Loxley  (p. 61) articulates a final point regarding linkages and leakages: we cannot think of linkages or leakages solely in terms of products; we must also consider “supply-side factors of production” such as labor, capital and technology, and these can emerge from local or global sources. Envisioning community economic development, therefore, entails also thinking in terms of local labor, local capital, and local technical capacity being nurtured and developed. This is an important conceptual move for CED because the focus is often on the local nature of the product, and not on the factors of production, that allow that product to make its way through the value chain.
A third concept that is also valuable when considering community economic development is leveraging. This concept is not directly derived from Loxley, but it does have its genesis in his idea that communities need to emphasize two things to every level of government. First, they need to articulate the value of “small scale production to meet local need” in economic terms in order to secure support through subsidies and, second, they need to present a united movement with the capacity for “collective action”  (p. 81). That is, community economic development organizations need to realize their capacity to improve their impacts and role in transformative change by leveraging their potential power to influence public policy as a social movement .

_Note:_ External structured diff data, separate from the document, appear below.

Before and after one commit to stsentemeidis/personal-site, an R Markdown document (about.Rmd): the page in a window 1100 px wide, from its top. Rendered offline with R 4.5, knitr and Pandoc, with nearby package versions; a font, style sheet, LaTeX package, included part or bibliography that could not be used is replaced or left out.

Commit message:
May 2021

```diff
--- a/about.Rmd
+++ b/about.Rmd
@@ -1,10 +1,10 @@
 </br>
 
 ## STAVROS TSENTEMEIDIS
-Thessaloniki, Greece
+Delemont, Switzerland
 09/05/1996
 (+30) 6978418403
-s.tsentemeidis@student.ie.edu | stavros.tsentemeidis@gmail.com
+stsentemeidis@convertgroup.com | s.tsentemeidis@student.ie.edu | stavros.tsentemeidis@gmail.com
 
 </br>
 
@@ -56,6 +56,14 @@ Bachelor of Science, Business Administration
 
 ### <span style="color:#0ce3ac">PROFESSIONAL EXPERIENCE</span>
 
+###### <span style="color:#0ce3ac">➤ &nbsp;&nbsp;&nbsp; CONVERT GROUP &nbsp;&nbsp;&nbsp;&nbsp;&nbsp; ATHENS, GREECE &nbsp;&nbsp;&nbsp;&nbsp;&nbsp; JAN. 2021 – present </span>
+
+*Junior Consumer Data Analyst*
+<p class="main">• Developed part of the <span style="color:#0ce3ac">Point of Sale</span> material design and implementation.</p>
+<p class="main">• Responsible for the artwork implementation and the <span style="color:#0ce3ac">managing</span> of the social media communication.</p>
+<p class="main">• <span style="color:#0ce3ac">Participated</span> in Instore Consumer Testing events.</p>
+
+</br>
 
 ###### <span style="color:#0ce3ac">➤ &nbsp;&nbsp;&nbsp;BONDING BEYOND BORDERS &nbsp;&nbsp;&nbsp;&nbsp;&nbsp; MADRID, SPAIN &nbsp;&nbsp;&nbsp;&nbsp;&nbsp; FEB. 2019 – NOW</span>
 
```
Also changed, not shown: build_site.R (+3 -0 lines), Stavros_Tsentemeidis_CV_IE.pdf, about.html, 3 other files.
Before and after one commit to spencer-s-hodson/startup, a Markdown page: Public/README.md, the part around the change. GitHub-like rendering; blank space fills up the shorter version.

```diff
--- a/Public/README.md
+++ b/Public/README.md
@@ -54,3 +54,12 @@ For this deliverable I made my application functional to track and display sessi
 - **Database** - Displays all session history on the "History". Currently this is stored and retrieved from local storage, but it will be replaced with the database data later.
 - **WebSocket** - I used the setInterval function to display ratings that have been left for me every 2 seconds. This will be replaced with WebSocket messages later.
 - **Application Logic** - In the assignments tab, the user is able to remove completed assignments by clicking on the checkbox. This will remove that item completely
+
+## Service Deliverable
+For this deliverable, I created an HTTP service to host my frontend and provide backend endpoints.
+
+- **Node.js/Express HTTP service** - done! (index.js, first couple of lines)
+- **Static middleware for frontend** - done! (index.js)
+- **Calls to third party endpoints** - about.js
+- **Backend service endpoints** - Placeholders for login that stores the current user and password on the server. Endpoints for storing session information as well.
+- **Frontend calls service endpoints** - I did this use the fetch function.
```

In short, communities must learn to encourage linkages, avoid leakages and leverage their collective action in the political realm in order to optimize their economic development. These interrelated concepts of linkages, leakages and leveraging provide a promising framework for strategizing community economic development through food-related leisure activities. This strategy, however, cannot blindly assume that all things local are automatically sustainable—that would mean falling into the local trap, a concept developed by Born and Purcell  to emphasize that scale, such as local or global, has no inherent characteristics. The impact of going local depends on the agenda of those who are empowered at the local scale. “Localizing food systems, therefore, does not lead inherently to greater sustainability or to any other goal. It leads wherever those it empowers want it to lead” (p. 196). If the agenda of those empowered at the local scale is private enrichment, then this strategy will not lead to overall environmental, social or economic sustainability. However, if the agenda of those empowered at the local scale is sustainability, then it is important to know just what this actually means.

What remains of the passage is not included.